New Zealand skipper Kane Williamson hailed Pakistan and their swashbuckling opener Fakhar Zaman as "something special" for pulling off a 21-run win in a rain-hit World Cup duel on Saturday.
New Zealand had piled up 401-6 on the back of a third World Cup century from their young star Rachin Ravindra and 95 from fit-again Williamson.
But Pakistan, needing to win the match to avoid World Cup elimination, hit back in a blistering display of power hitting.
Zaman clubbed an 81-ball 126 not out spiced with 11 towering sixes and eight boundaries for an 11th one-day international century while captain Babar Azam made an undefeated 63-ball 66.
Pakistan were 200-1 in 25.3 overs -- after being set a revised target of 342 in 41 overs due to rain -- before the match was called off.
They had edged ahead by 21 runs on the DLS method at that stage.
"We saw something special today from Pakistan," said Williamson whose team have now lost four games in a row after starting the tournament with four wins.
"When Zaman's going, not many grounds are big enough and certainly this wasn't. He just hit it to all parts.
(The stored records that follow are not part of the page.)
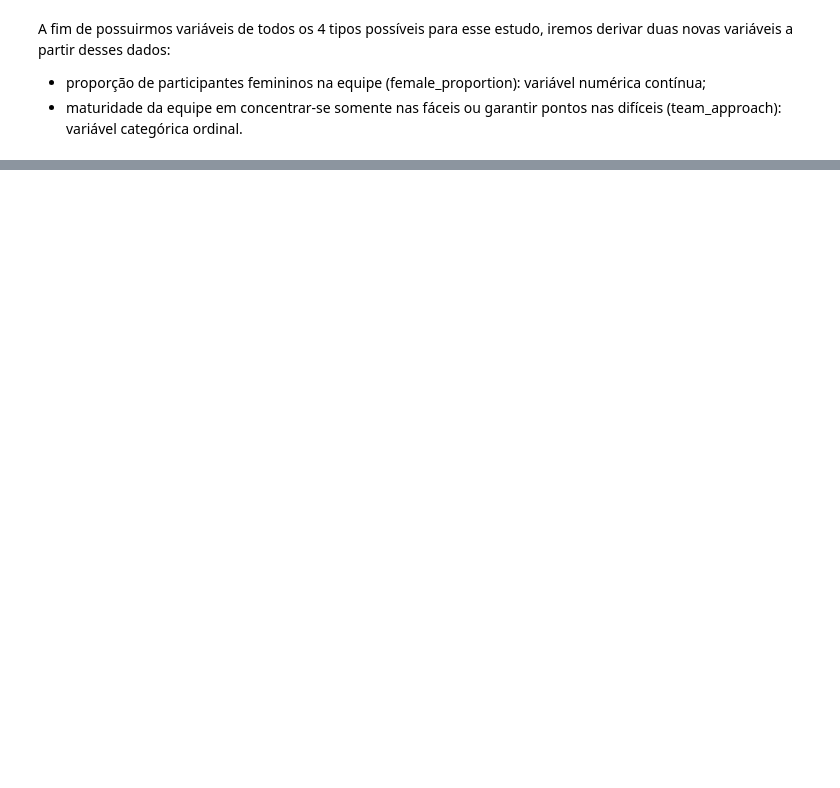
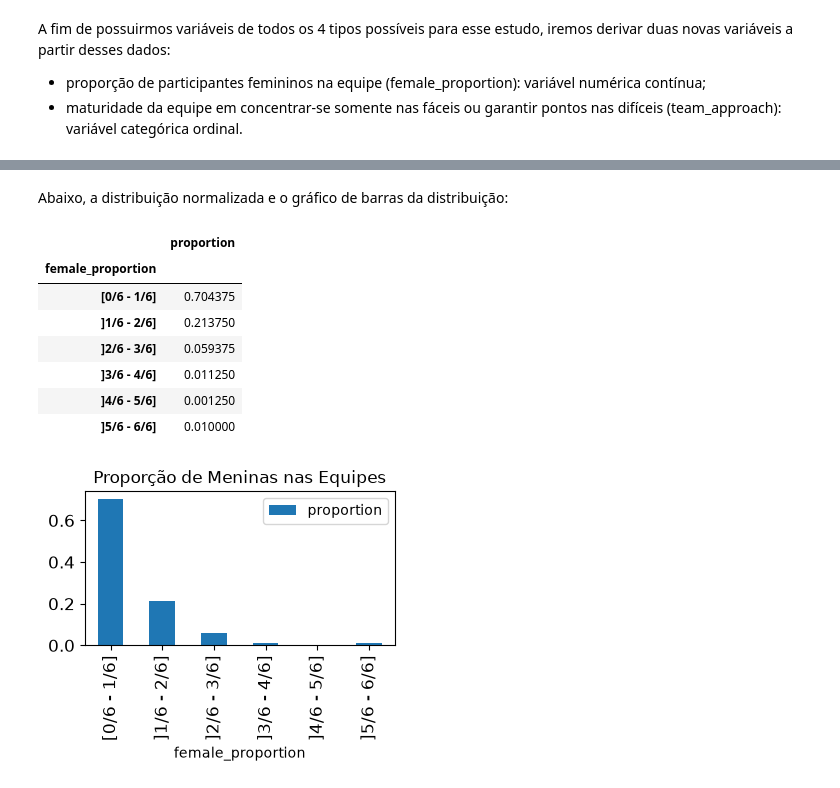
Before and after one commit to MatheusLuna37/IMO-analysis, a Jupyter notebook: teste03.ipynb, the cells around one changed output, grey strips where cells are left out. Saved outputs shown, nothing was run; the diff lists cells and outputs as text; code cells hidden in the pictures; blank space fills up the shorter version.

```diff
--- a/teste03.ipynb
+++ b/teste03.ipynb
@@ -77,0 +106,15 @@ with pd.option_context("display.max_rows", None):
+# %%
+x = data['female_proportion'].dropna()
+femaleProportionIn = pd.cut(x,
+                      bins=np.linspace(0,1,7),
+                      labels=[
+                          "[0/6 - 1/6]",
+                          "]1/6 - 2/6]",
+                          "]2/6 - 3/6]",
+                          "]3/6 - 4/6]",
+                          "]4/6 - 5/6]",
+                          "]5/6 - 6/6]"
+                      ],
+                      include_lowest=True,
+                  )
+display(pd.DataFrame(femaleProportionIn.value_counts(sort = False)))
@@ -77,0 +130,16 @@ with pd.option_context("display.max_rows", None):
+# %% [markdown]
+Abaixo, a distribuição normalizada e o gráfico de barras da distribuição:
+# %%
+dfFemaleProportionIn = pd.DataFrame(femaleProportionIn.value_counts(sort = False, normalize = True))
+display(dfFemaleProportionIn)
+femaleProportionInPlot = dfFemaleProportionIn.plot(kind='bar', figsize=(4,2), title='Proporção de Meninas nas Equipes',fontsize=12)
+# %% [output]
+|  | proportion |
+| female_proportion |  |
+| [0/6 - 1/6] | 0.704375 |
+| ]1/6 - 2/6] | 0.213750 |
+| ]2/6 - 3/6] | 0.059375 |
+| ]3/6 - 4/6] | 0.011250 |
+| ]4/6 - 5/6] | 0.001250 |
+| ]5/6 - 6/6] | 0.010000 |
+[figure, added]
```
Also changed, not shown: parts of 17 cells of this notebook.
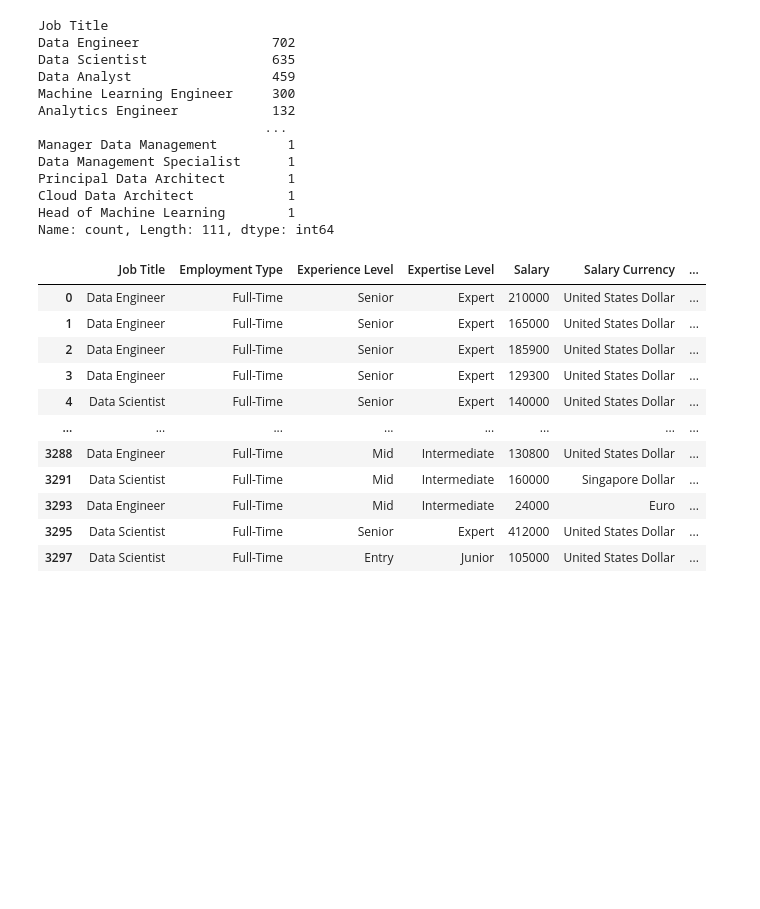
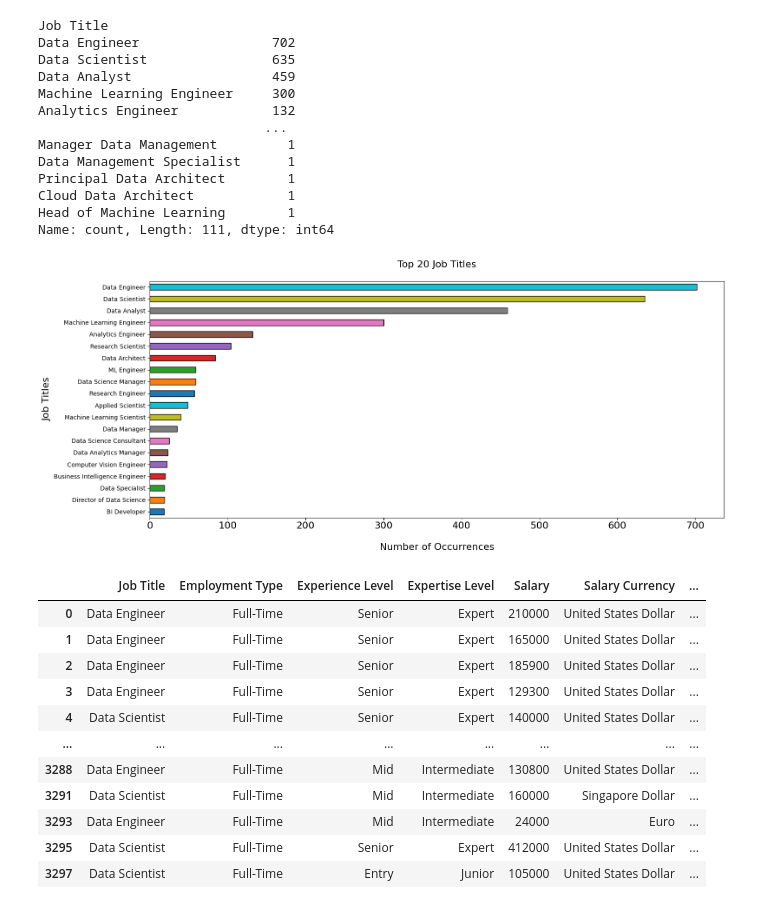
Before and after one commit to CODA-Assignment-Bay/p1-coda001-rmt-m2-lusitaniarc, a Jupyter notebook: P1M2_lusitania.ipynb, the cells around one changed output. Drawn from its saved outputs; the diff is of its cells as text; code cells hidden in the pictures; blank space fills up the shorter version.

```diff
--- a/P1M2_lusitania.ipynb
+++ b/P1M2_lusitania.ipynb
@@ -115,6 +116,18 @@ Principal Data Architect        1
 Cloud Data Architect            1
 Head of Machine Learning        1
 Name: count, Length: 111, dtype: int64
+# %%
+top_20_job_title = df["Job Title"].value_counts()[:20]
+plt.figure(figsize = (16, 7))
+top_20_job_title.sort_values(ascending = True).plot(kind = 'barh', color = sns.color_palette('tab10'), edgecolor = 'black')
+plt.ylabel('Job Titles', fontsize = 16)
+plt.xlabel('\nNumber of Occurrences', fontsize = 16)
+plt.title('Top 20 Job Titles\n', fontsize = 16)
+plt.xticks(rotation = 0, ha = 'center', fontsize = 16)
+plt.tight_layout()
+plt.show()
+# %% [output]
+[figure, added]
 # %%
 # filter data (hanya digunakan data dengan jumlah job title 3 terbanyak - Data Scientist, Data Engineer, dan Data Analyst)
 
```
Also changed, not shown: parts of 19 cells of this notebook, 3 other files.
So credit to the way Pakistan came out and achieved what they did today."
Before Saturday, only two teams had ever scored 400 in an ODI and lost.
Australia scored 434-4 against South Africa in Johannesburg in 2006 before the Proteas made 438-9 to win by one wicket.
In 2009 at Rajkot, Sri Lanka made 411-8, just failing to catch India's 414-7.
"The first half was, I thought, a great effort as we put up a competitive total," added Williamson.
"The guys in the second half tried hard but it was tough, the weather perhaps didn't help, but we can't take anything away from what Pakistan had to try and achieve and they came out and played beautifully."
New Zealand, equal on eight points with Pakistan from as many games, are still in a strong position to qualify for the semi-finals as they have a better net run-rate.
They meet Sri Lanka in their last group match, also in Bengaluru on November 9. Pakistan conclude against England in Kolkata next Saturday.
"I think the approach will be very similar. We can't rely on other teams as you get down to some small, small margins of whether it's run rate or your last match," said the New Zealand captain.
"Anything can happen really, but our focus is very much still on the cricket that we want to keep playing and adjusting to what's in front of us. And we've done that in really positive ways.
Williamson said he was happy to be back from a thumb injury sustained in the game against Bangladesh after also recovering from a knee injury ahead of the World Cup.
"It's just nice to be back out there, to be honest. Like playing the previous match and getting through that, with the focus being on my knee a little bit.
"Then to just break your thumb, which was a bit of a bummer. But, so just nice to be back out there with the team and playing."